Harvest and Storage
Harvest is usually in late September to October, ideally once the seed has reached close to 12% moisture. Combining the plants earlier at high moisture contents (up to 25%) can reduce losses from seed shattering and birds, but wetter seed requires subsequent drying. Desiccants can hasten seed drying in the field, but must be applied after the plant reaches maturity.
Sunflower should be stored at around 9% moisture – at 10 or 11% the seed becomes more susceptible to insect and mold infestation, and oil extraction can become more difficult below 7%. Maintaining good seed condition is important for good oil content and quality. Air drying below 110 degrees F. is best for sunflower seed because fine hairs on the hull can ignite if they circulate through the drying fan and heat source, and in turn ignite the seed, which burns easily due to its high oil content.
Maintaining seed quality for use as a feedstock provides the largest challenge post-harvest. Heating over 200 degrees F. (e.g., during the drying process) degrades oil quality by increasing the concentration of free fatty acids, which must be removed in the beginning stages of the biodiesel production process. Over-drying the seed reduces the efficiency of oil extraction if processed by a mechanical seed press. Drying seed quickly after harvest and maintaining the seed at good storage moisture is important for keeping high seed and oil quality.
Dryland sunflower yields generally average 1,300 pounds/acre, but yields over 2,000 pounds/acre in irrigated or high rainfall conditions are not uncommon. Average oil content is 40 to 42%. Oil yield extracted from the sunflower seed ranges from 35 to 80 gallons per acre. The quantity of oil extracted from the seed varies depending on growing conditions, post-harvest seed handling, and whether the oil was extracted through chemical or mechanical methods.
Sunflowers are a strong component of oilseed and biofuel cropping systems, because they adapt well to a variety of conditions and often require fewer agricultural inputs than more common crops.
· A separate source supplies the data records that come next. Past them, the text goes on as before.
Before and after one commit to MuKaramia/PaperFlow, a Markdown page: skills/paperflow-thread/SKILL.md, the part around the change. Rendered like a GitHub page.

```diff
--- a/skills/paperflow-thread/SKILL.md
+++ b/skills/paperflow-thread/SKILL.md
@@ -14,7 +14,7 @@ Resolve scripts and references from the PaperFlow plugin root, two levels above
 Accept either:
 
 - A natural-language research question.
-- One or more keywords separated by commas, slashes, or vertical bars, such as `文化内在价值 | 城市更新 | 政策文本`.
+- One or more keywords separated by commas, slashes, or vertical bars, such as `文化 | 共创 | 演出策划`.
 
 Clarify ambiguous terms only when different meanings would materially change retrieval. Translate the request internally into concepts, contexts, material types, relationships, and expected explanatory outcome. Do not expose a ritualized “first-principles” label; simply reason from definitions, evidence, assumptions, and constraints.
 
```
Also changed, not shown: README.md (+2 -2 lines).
Because the oil has several potential markets and the pressed meal can fill niche cattle-feed markets, sunflower is a good choice for growers on both small and large scales.
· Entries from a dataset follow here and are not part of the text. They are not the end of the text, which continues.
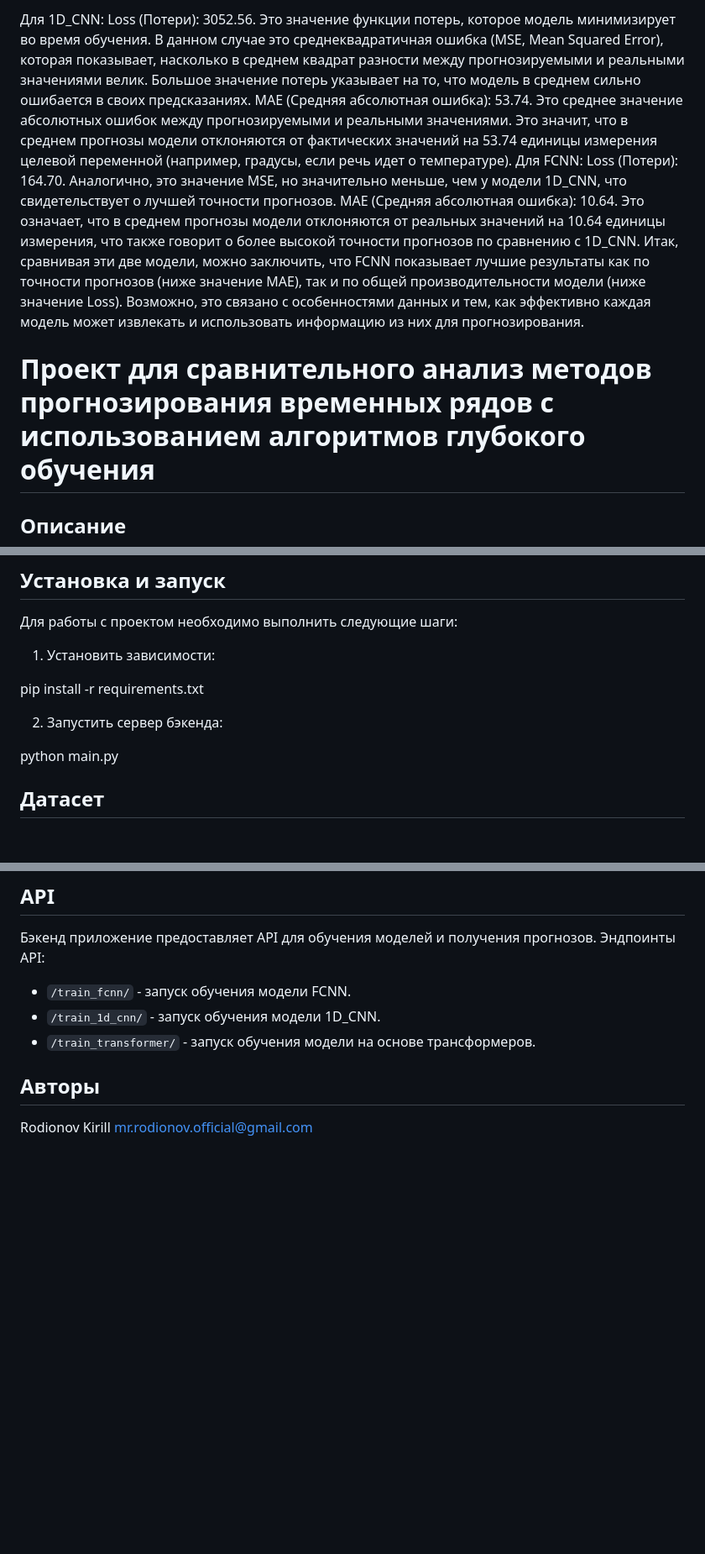
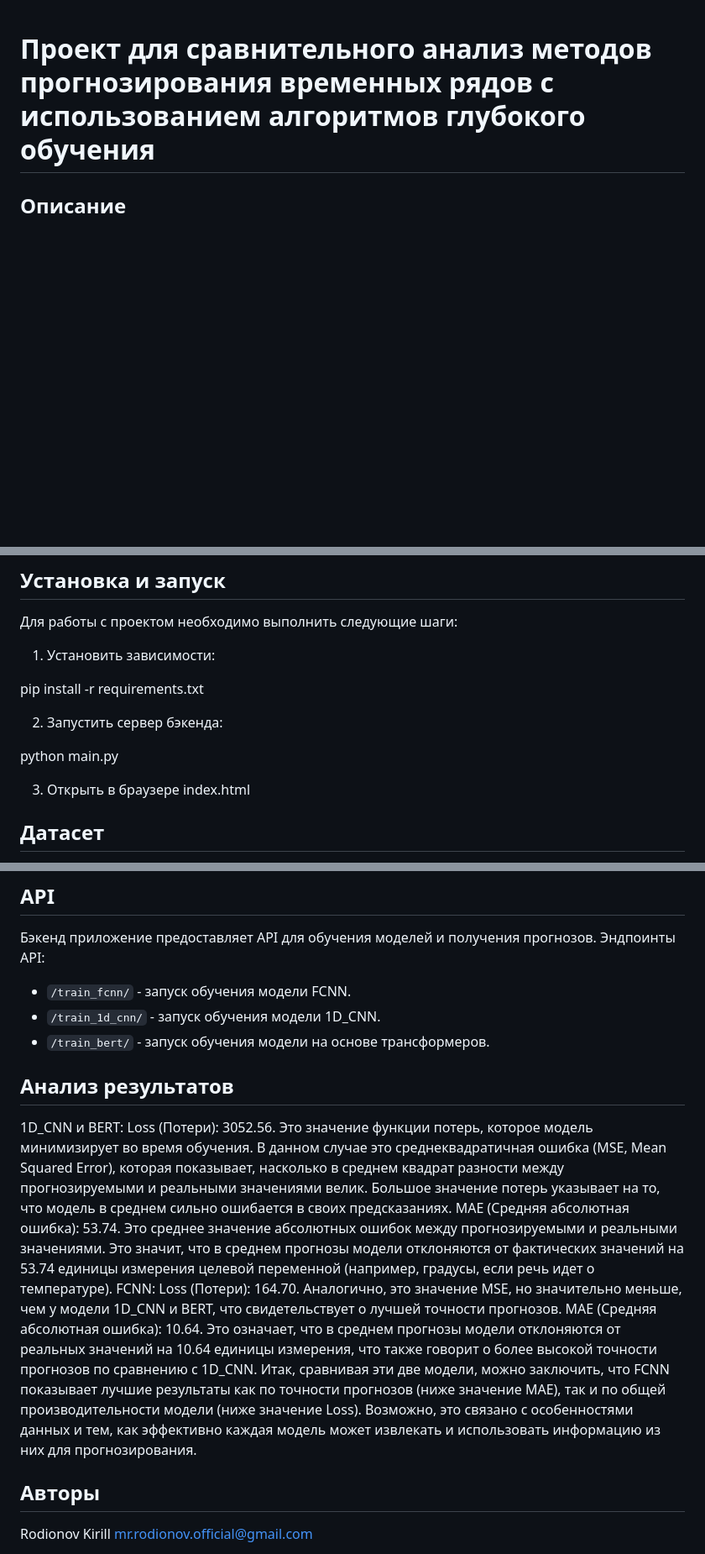
Before and after one commit to sensensation/neuro_project, a Markdown page: README.md, 3 parts joined by grey strips. Shown at 84% size. Rendered like a GitHub page; blank space fills up the shorter version.

```diff
--- a/README.md
+++ b/README.md
@@ -1,13 +1,3 @@
-
-
-Для 1D_CNN:
-Loss (Потери): 3052.56. Это значение функции потерь, которое модель минимизирует во время обучения. В данном случае это среднеквадратичная ошибка (MSE, Mean Squared Error), которая показывает, насколько в среднем квадрат разности между прогнозируемыми и реальными значениями велик. Большое значение потерь указывает на то, что модель в среднем сильно ошибается в своих предсказаниях.
-MAE (Средняя абсолютная ошибка): 53.74. Это среднее значение абсолютных ошибок между прогнозируемыми и реальными значениями. Это значит, что в среднем прогнозы модели отклоняются от фактических значений на 53.74 единицы измерения целевой переменной (например, градусы, если речь идет о температуре).
-Для FCNN:
-Loss (Потери): 164.70. Аналогично, это значение MSE, но значительно меньше, чем у модели 1D_CNN, что свидетельствует о лучшей точности прогнозов.
-MAE (Средняя абсолютная ошибка): 10.64. Это означает, что в среднем прогнозы модели отклоняются от реальных значений на 10.64 единицы измерения, что также говорит о более высокой точности прогнозов по сравнению с 1D_CNN.
-Итак, сравнивая эти две модели, можно заключить, что FCNN показывает лучшие результаты как по точности прогнозов (ниже значение MAE), так и по общей производительности модели (ниже значение Loss). Возможно, это связано с особенностями данных и тем, как эффективно каждая модель может извлекать и использовать информацию из них для прогнозирования.
-
 # Проект для сравнительного анализ методов прогнозирования временных рядов с использованием алгоритмов глубокого обучения
 
 ## Описание
@@ -38,6 +28,7 @@ pip install -r requirements.txt
 
 python main.py
 
+3. Открыть в браузере index.html
 
 ## Датасет
 
@@ -57,8 +48,19 @@ python main.py
 
 - `/train_fcnn/` - запуск обучения модели FCNN.
 - `/train_1d_cnn/` - запуск обучения модели 1D_CNN.
-- `/train_transformer/` - запуск обучения модели на основе трансформеров.
+- `/train_bert/` - запуск обучения модели на основе трансформеров.
 
+
+## Анализ результатов
+
+
+1D_CNN и BERT:
+Loss (Потери): 3052.56. Это значение функции потерь, которое модель минимизирует во время обучения. В данном случае это среднеквадратичная ошибка (MSE, Mean Squared Error), которая показывает, насколько в среднем квадрат разности между прогнозируемыми и реальными значениями велик. Большое значение потерь указывает на то, что модель в среднем сильно ошибается в своих предсказаниях.
+MAE (Средняя абсолютная ошибка): 53.74. Это среднее значение абсолютных ошибок между прогнозируемыми и реальными значениями. Это значит, что в среднем прогнозы модели отклоняются от фактических значений на 53.74 единицы измерения целевой переменной (например, градусы, если речь идет о температуре).
+FCNN:
+Loss (Потери): 164.70. Аналогично, это значение MSE, но значительно меньше, чем у модели 1D_CNN и BERT, что свидетельствует о лучшей точности прогнозов.
+MAE (Средняя абсолютная ошибка): 10.64. Это означает, что в среднем прогнозы модели отклоняются от реальных значений на 10.64 единицы измерения, что также говорит о более высокой точности прогнозов по сравнению с 1D_CNN.
+Итак, сравнивая эти две модели, можно заключить, что FCNN показывает лучшие результаты как по точности прогнозов (ниже значение MAE), так и по общей производительности модели (ниже значение Loss). Возможно, это связано с особенностями данных и тем, как эффективно каждая модель может извлекать и использовать информацию из них для прогнозирования.
 
 ## Авторы
 
```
For Additional Information
A lot of information has been published on production of sunflowers for oil and other uses. Much of this information is specific to geographic location. Here are links to Extension and agricultural agency bulletins on sunflower production from across the U.S. and Canada:
Berglund, D., editor. 2007. Sunflower Production. North Dakota State University Extension Service, Fargo, ND.
Darby, H., R. Madden, A. Gervais, and E. Cummings. 2009. Sunflower Research Trials. University of Vermont Extension, St. Albans, VT.
Harner, J. P. 1987. Drying and Storing Sunflowers. Kansas State University Cooperative Extension Service, Manhattan, KS.
Hussein, M., A. El-Hattab, and A. Ahmed. 1980. Effect of plant spacing and nitrogen levels on morphological characters, seed yield, and quality in sunflower. Journal of Agronomy and Crop Science 149:148-156.
Knodel, J. J., L. D. Charlet, and J. Gavloski. 2010. Integrated pest management of sunflower insect pests in the northern Great Plains. North Dakota State University Extension Service, Fargo, ND.
MAFRI. 2006. The Sunflower Production Guide. Manitoba Agriculture, Food, and Research Initiatives, Winnipeg, Manitoba.
Meyer, R., D. Belshe, D. O’Brien, and R. Darling, editors. 1999. High Plains Sunflower Production Handbook. Kansas State University, Manhattan, KS.
Ruffo, M. L., F. O. Garcia, G. A. Bollero, K. Fabrizzi, and R. A. Ruiz. 2003. Nitrogen balance approach to sunflower fertilization. Communications in soil science and plant analysis 34:2645-2657.
Contributors to this Article
- Heather Darby, Agronomic Specialist, University of Vermont Extension
- Philip Halteman, Crop and Soil Technician, University of Vermont Extension
- Vern Grubinger, Professor, University of Vermont Extension
- F. John Hay, Extension Educator, University of Nebraska-Lincoln Extension
- Dennis Pennington, Bioenergy Educator, Michigan State University